*Recorded data*

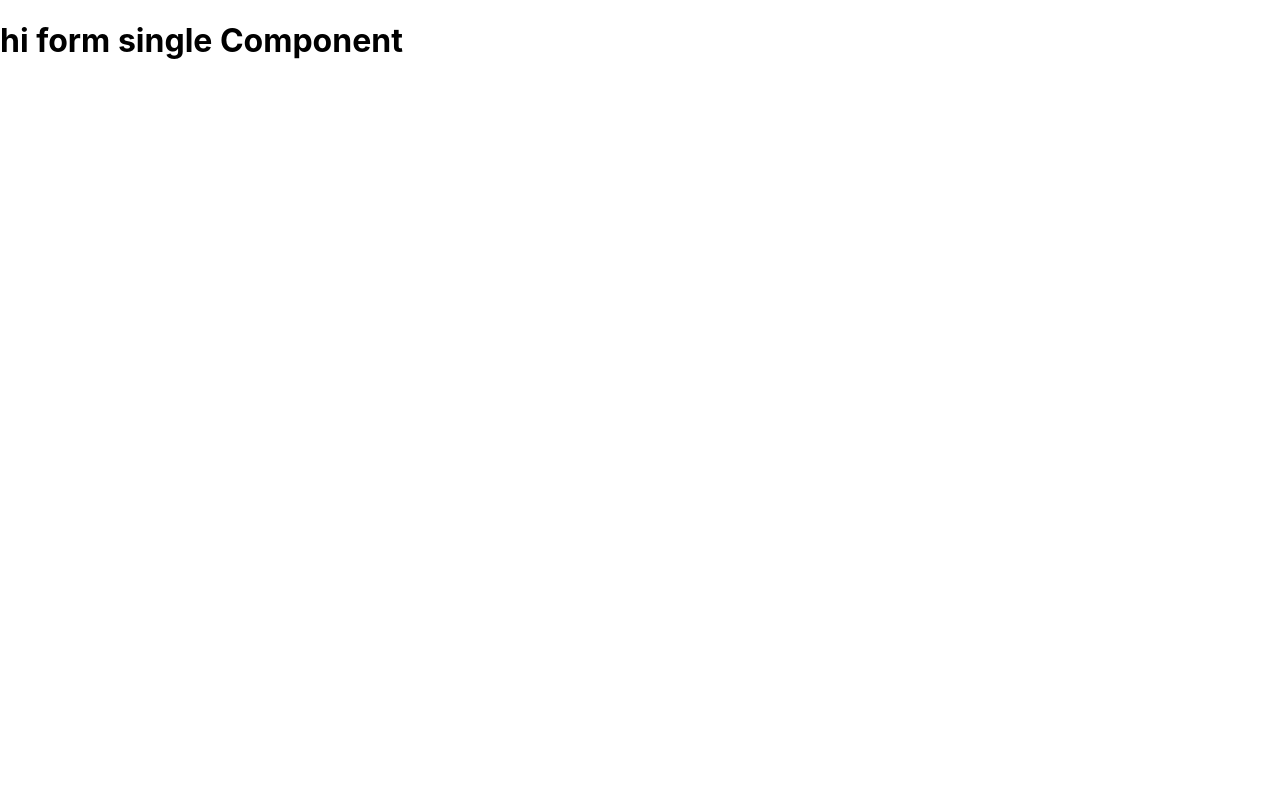
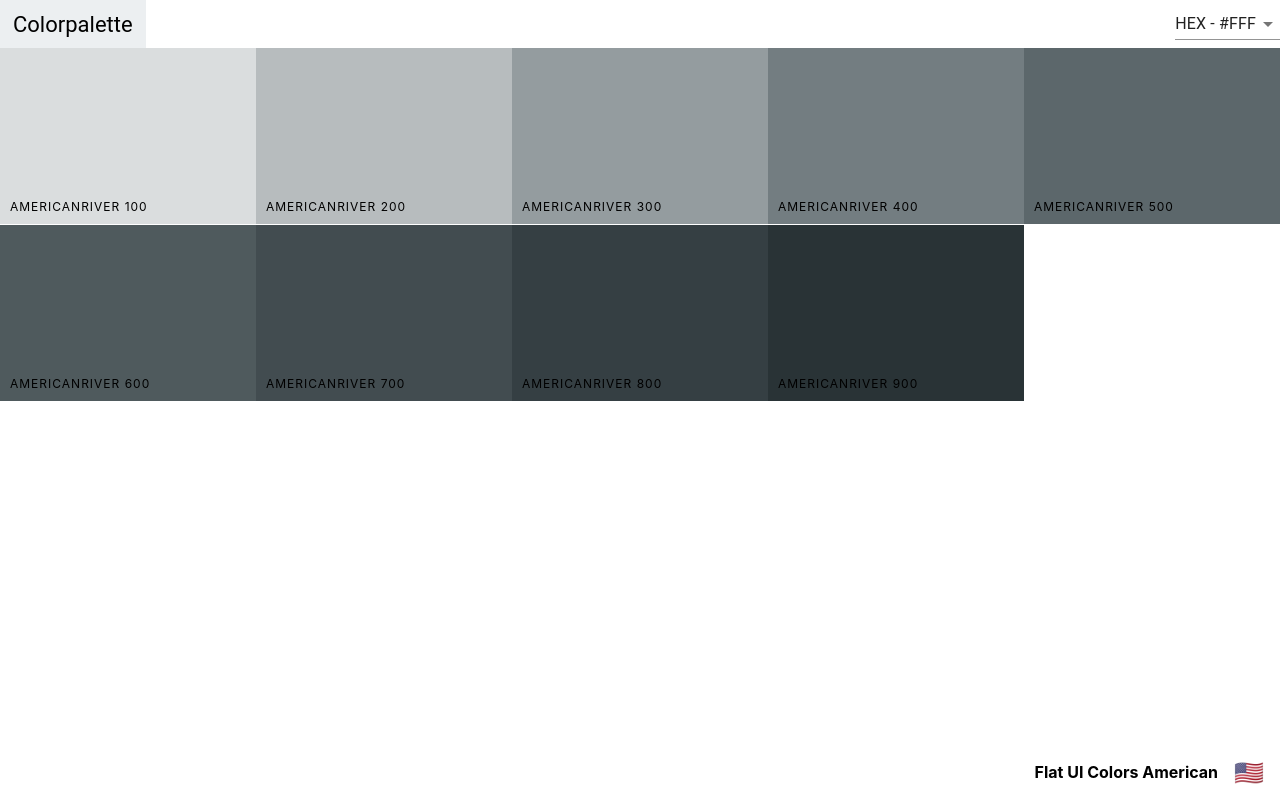
Before and after one commit to mocktarissa/color_palette, a React (Create React App) app: page /palette/flat-ui-colors-american/americanriver in a window 1280 px wide. Built offline with nearby package versions, Linux system fonts and the light colour scheme.

Commit message:
fixed single color pal ette

```diff
--- a/src/App.js
+++ b/src/App.js
@@ -25,7 +25,7 @@ console.log(generatePalette(seedColors[4]));
 
 
     <Route exact path="/palette/:id" render={(routeProps)=> <Palette palette={generatePalette(this.findPalette(routeProps.match.params.id))}/> }/>
-    <Route exact path="/palette/:paletteId/:colorId" render={(routeProps)=> <SingleColorPalette/> }/>
+    <Route exact path="/palette/:paletteId/:colorId" render={(routeProps)=> <SingleColorPalette id={routeProps.match.params.colorId}palette={generatePalette(this.findPalette(routeProps.match.params.paletteId))}/> }/>
   </Switch>
 
 
--- a/src/ColorBox.js
+++ b/src/ColorBox.js
@@ -17,7 +17,7 @@ class ColorBox extends Component {
     render() {
         console.log("Check this out");
         console.log(this.props);
-        const {name , background}= this.props;
+        const {name , background,showMore}= this.props;
         return (
         <CopyToClipboard text={this.props.background} onCopy={this.changeCopyState}>
         <div style={{background:background}} className="colorBox">
@@ -34,11 +34,12 @@ class ColorBox extends Component {
             Copy
             </button>
         </div>
-
+            {
+                showMore &&
             <Link to={`/palette/${this.props.paletteId}/${this.props.id}`} onClick={(e)=>e.stopPropagation()} >
             <span className="see-more">    More </span>
             </Link>
-
+            }
                    </div>
         </CopyToClipboard> );
     }
--- a/src/Navbar.js
+++ b/src/Navbar.js
@@ -41,12 +41,16 @@ class Navbar extends Component {
                 </Link>
 
             </div>
-            <div className="slider">
+            {
+                this.props.displaySlider &&
+                <div className="slider">
             <Slider defaultValue={this.props.level}
              min={100} max={900}
               onAfterChange={this.props.changeLevel} step={100}/>
 
             </div>
+            }
+
             <div className="select-container">
             <Select value={this.state.format} onChange={this.handleChange}>
             <MenuItem value="hex">HEX - #FFF </MenuItem>
--- a/src/Palette.js
+++ b/src/Palette.js
@@ -32,11 +32,11 @@ class Palette extends React.Component {
         console.log(this.props.palette.id);
         const id=this.props.palette.id;
         const paletteName= this.props.palette.paletteName;
-        const colorBoxes=this.props.palette.colors[this.state.level].map(background=> <ColorBox background={background[this.state.format]} key={background.id} name={background.name} id={background.id} paletteId={id}/>)
+        const colorBoxes=this.props.palette.colors[this.state.level].map(background=> <ColorBox showMore={true} background={background[this.state.format]} key={background.id} name={background.name} id={background.id} paletteId={id}/>)
         const emoji= this.props.palette.emoji;
         return ( <div className="Palette">
             {/** Nav bar goes here*/}
-            <Navbar level={this.state.level} changeLevel={this.changeLevel} handleChange={this.changeFormat}/>
+            <Navbar displaySlider level={this.state.level} changeLevel={this.changeLevel} handleChange={this.changeFormat}/>
             <div className="Palette-colors">
                 {
                   colorBoxes
--- a/src/SingleColorPalette.js
+++ b/src/SingleColorPalette.js
@@ -1,16 +1,64 @@
 import React, { Component } from 'react';
-
+import ColorBox from './ColorBox'
+import Navbar from './Navbar'
+import PaletteFooter from './PaletteFooter'
 class SingleColorPalette extends Component {
     constructor(props) {
         super(props);
-        this.state = {  }
+        this.state = {
+
+            format:"hex"
+         }
+         this.changeFormat=this.changeFormat.bind(this);
+        this._shades=this.gatherShade(this.props.palette,this.props.id);
+    }
+    todisplay(a,b,c){
+        if(this.state.format==="hex"){
+            return a
+        }
+        if(this.state.format==="rgb"){
+            return b
+        }
+        if(this.state.format==="rgba"){
+            return c
+        }
+    }
+    gatherShade(palette,colorToFilterBy){
+        let shades=[];
+        let allColors=palette.colors;
+        for(let k in allColors){
+            shades=shades.concat(allColors[k].filter(color=> color.id===colorToFilterBy));
+        }
+        return shades.slice(1);
+    }
+    componentDidMount(){
+        console.log(this._shades);
+    }
+    changeFormat(val){
+        this.setState(
+            {format:val}
+        )
     }
     render() {
+        const {format}=this.state;
+        const {paletteName,emoji}=this.props.palette;
+        const col=this._shades.map(
+            s=> <ColorBox
+            key={s.id}
+            name={s.name}
+            background={s[format]}
+            showMore={false}
+            />
+        )
         return (
-           <div >
-               <h1>
-                   hi form single Component
-               </h1>
+           <div className="Palette" >
+               <Navbar handleChange={this.changeFormat} displaySlider={false}/>
+
+
+           <div className="Palette-colors">
+               {col}
+           </div>
+           <PaletteFooter paletteName={paletteName} emoji={emoji}/>
            </div>
         );
     }
```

*Problem to solve*
Which of the lines above carry the string "extends"? Copy every one.

*Your solution*
@@ -17,7 +17,7 @@ class ColorBox extends Component {
@@ -34,11 +34,12 @@ class ColorBox extends Component {
@@ -41,12 +41,16 @@ class Navbar extends Component {
@@ -32,11 +32,11 @@ class Palette extends React.Component {
 class SingleColorPalette extends Component {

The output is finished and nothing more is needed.